In Afghanistan in 2002, World Bank and UN officials insisted that the government should not invest in higher education and moreover should invest very little in secondary and vocational education despite the fact that Afghanistan had seen its professional class decimated by war, disease, and flight. Citing the focus of the millennium development goals (MDGs) on primary education, they considered higher education and vocational training a luxury that Afghanistan could ill afford. But without trained doctors, teachers, engineers, and managers, it was not clear at the time whether Afghanistan could get back on its feet. Five years later, the fact that the country’s operating budget is overshadowed by the cost for technical assistance (TA) to make up for the “poor capacity” of the government testifies to the debilitating expense of failures to invest in the training of professional staff, future leaders and administrators.
In many parts of the world, the neglect of higher education has to led to poor-quality administration and spiraling TA bills. The price for TA amounts to roughly $ 20 billion per annum, with consultants often paid around $ 200, 000 a year. Nor is this technical assistance provided by Westers donors of high quality in many cases.
- "Fixing Failed States", Ashraf Ghani and Clare Lockhart, p. 142
For Discussion: Should we try to rate the output quality of consultants? Who should rate it and how should we do it?

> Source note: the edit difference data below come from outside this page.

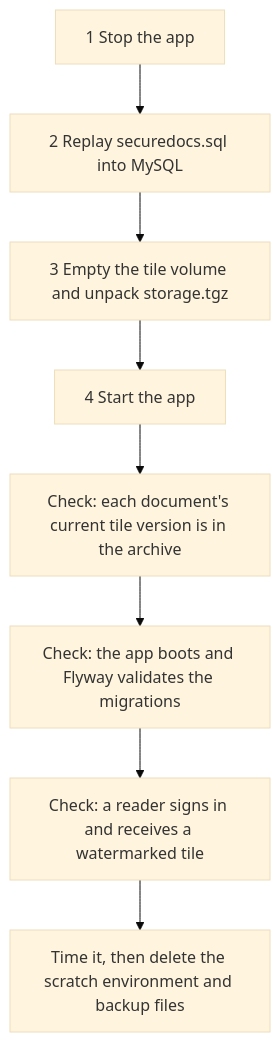
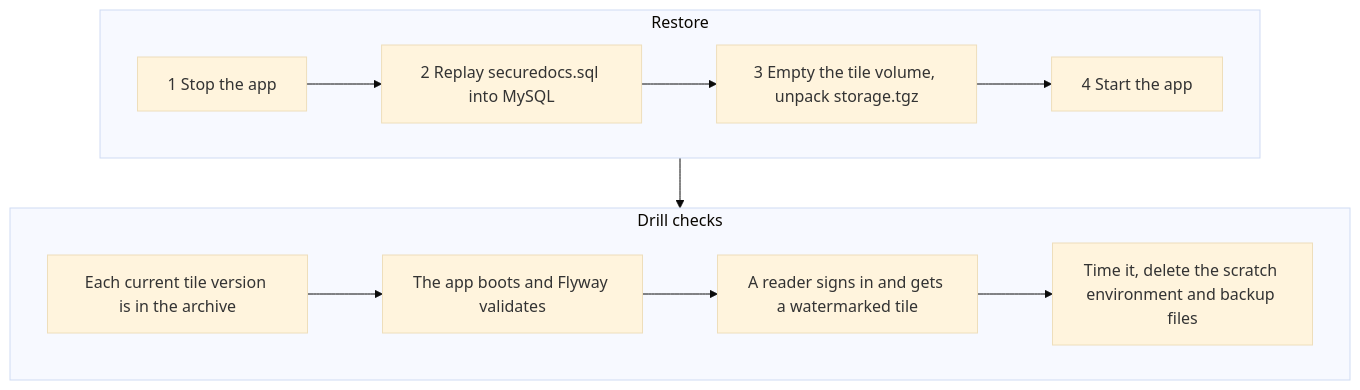
Before and after one commit to Sriram-Codes-SW/secure-doc-viewer: the second of 2 diagrams in book/part-5-production/34-backups-and-operations.md, drawn with Mermaid (base theme). The commit also changed other lines of this file and 59 other files, not shown here.

Commit message:
Book: round 2 fixes (Ch 40/41 trim and Figure 41.5, wide diagrams, glossary bolding, star labels, EPUB metadata, contrast theme)

````diff
--- a/book/part-5-production/34-backups-and-operations.md
+++ b/book/part-5-production/34-backups-and-operations.md
@@ -164,10 +164,12 @@
 ```mermaid
 flowchart TB
-    S1["1 Stop the app"] --> S2["2 Replay securedocs.sql into MySQL"]
-    S2 --> S3["3 Empty the tile volume and unpack storage.tgz"]
-    S3 --> S4["4 Start the app"]
-    S4 --> C1["Check: each document's current tile version is in the archive"]
-    C1 --> C2["Check: the app boots and Flyway validates the migrations"]
-    C2 --> C3["Check: a reader signs in and receives a watermarked tile"]
-    C3 --> C4["Time it, then delete the scratch environment and backup files"]
+    subgraph R["Restore"]
+        direction LR
+        S1["1 Stop the app"] --> S2["2 Replay securedocs.sql into MySQL"] --> S3["3 Empty the tile volume, unpack storage.tgz"] --> S4["4 Start the app"]
+    end
+    subgraph D["Drill checks"]
+        direction LR
+        C1["Each current tile version is in the archive"] --> C2["The app boots and Flyway validates"] --> C3["A reader signs in and gets a watermarked tile"] --> C4["Time it, delete the scratch environment and backup files"]
+    end
+    R --> D
 ```
````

A Challenge to Chris Blattman: Create a consulting agency that delivers quality consulting services in the development field to low-income countries for FREE.